** Try it **
Could you retype every line of the data underneath without altering anything?

========================================================================

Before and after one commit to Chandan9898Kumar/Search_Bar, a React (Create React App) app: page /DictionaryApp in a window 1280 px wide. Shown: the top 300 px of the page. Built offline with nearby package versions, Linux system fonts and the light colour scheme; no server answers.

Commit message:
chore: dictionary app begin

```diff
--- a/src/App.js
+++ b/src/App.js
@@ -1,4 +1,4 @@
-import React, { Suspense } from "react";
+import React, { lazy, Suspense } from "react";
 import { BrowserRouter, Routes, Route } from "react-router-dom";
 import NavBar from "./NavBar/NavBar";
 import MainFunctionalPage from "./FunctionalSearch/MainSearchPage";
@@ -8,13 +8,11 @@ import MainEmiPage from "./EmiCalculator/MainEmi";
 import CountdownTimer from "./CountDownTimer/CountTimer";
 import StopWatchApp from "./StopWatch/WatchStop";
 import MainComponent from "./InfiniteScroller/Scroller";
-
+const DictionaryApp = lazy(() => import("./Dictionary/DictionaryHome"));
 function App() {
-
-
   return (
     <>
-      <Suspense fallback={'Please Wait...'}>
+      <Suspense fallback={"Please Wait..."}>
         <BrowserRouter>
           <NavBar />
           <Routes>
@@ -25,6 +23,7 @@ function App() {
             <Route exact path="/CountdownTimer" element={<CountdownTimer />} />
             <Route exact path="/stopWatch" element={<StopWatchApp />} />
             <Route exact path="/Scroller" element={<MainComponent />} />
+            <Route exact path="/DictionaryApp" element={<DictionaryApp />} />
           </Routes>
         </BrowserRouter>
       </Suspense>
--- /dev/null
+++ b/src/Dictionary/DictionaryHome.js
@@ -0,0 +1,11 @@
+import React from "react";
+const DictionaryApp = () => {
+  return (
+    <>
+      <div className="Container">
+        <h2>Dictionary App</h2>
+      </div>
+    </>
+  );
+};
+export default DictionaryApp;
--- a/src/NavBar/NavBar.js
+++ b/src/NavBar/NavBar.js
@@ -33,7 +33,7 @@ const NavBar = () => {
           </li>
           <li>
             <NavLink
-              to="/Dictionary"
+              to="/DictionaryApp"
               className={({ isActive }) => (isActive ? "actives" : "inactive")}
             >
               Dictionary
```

========================================================================

** Answer to this problem **
Before and after one commit to Chandan9898Kumar/Search_Bar, a React (Create React App) app: page /DictionaryApp in a window 1280 px wide. Shown: the top 300 px of the page. Built offline with nearby package versions, Linux system fonts and the light colour scheme; no server answers.

Commit message:
chore: dictionary app begin

```diff
--- a/src/App.js
+++ b/src/App.js
@@ -1,4 +1,4 @@
-import React, { Suspense } from "react";
+import React, { lazy, Suspense } from "react";
 import { BrowserRouter, Routes, Route } from "react-router-dom";
 import NavBar from "./NavBar/NavBar";
 import MainFunctionalPage from "./FunctionalSearch/MainSearchPage";
@@ -8,13 +8,11 @@ import MainEmiPage from "./EmiCalculator/MainEmi";
 import CountdownTimer from "./CountDownTimer/CountTimer";
 import StopWatchApp from "./StopWatch/WatchStop";
 import MainComponent from "./InfiniteScroller/Scroller";
-
+const DictionaryApp = lazy(() => import("./Dictionary/DictionaryHome"));
 function App() {
-
-
   return (
     <>
-      <Suspense fallback={'Please Wait...'}>
+      <Suspense fallback={"Please Wait..."}>
         <BrowserRouter>
           <NavBar />
           <Routes>
@@ -25,6 +23,7 @@ function App() {
             <Route exact path="/CountdownTimer" element={<CountdownTimer />} />
             <Route exact path="/stopWatch" element={<StopWatchApp />} />
             <Route exact path="/Scroller" element={<MainComponent />} />
+            <Route exact path="/DictionaryApp" element={<DictionaryApp />} />
           </Routes>
         </BrowserRouter>
       </Suspense>
--- /dev/null
+++ b/src/Dictionary/DictionaryHome.js
@@ -0,0 +1,11 @@
+import React from "react";
+const DictionaryApp = () => {
+  return (
+    <>
+      <div className="Container">
+        <h2>Dictionary App</h2>
+      </div>
+    </>
+  );
+};
+export default DictionaryApp;
--- a/src/NavBar/NavBar.js
+++ b/src/NavBar/NavBar.js
@@ -33,7 +33,7 @@ const NavBar = () => {
           </li>
           <li>
             <NavLink
-              to="/Dictionary"
+              to="/DictionaryApp"
               className={({ isActive }) => (isActive ? "actives" : "inactive")}
             >
               Dictionary
```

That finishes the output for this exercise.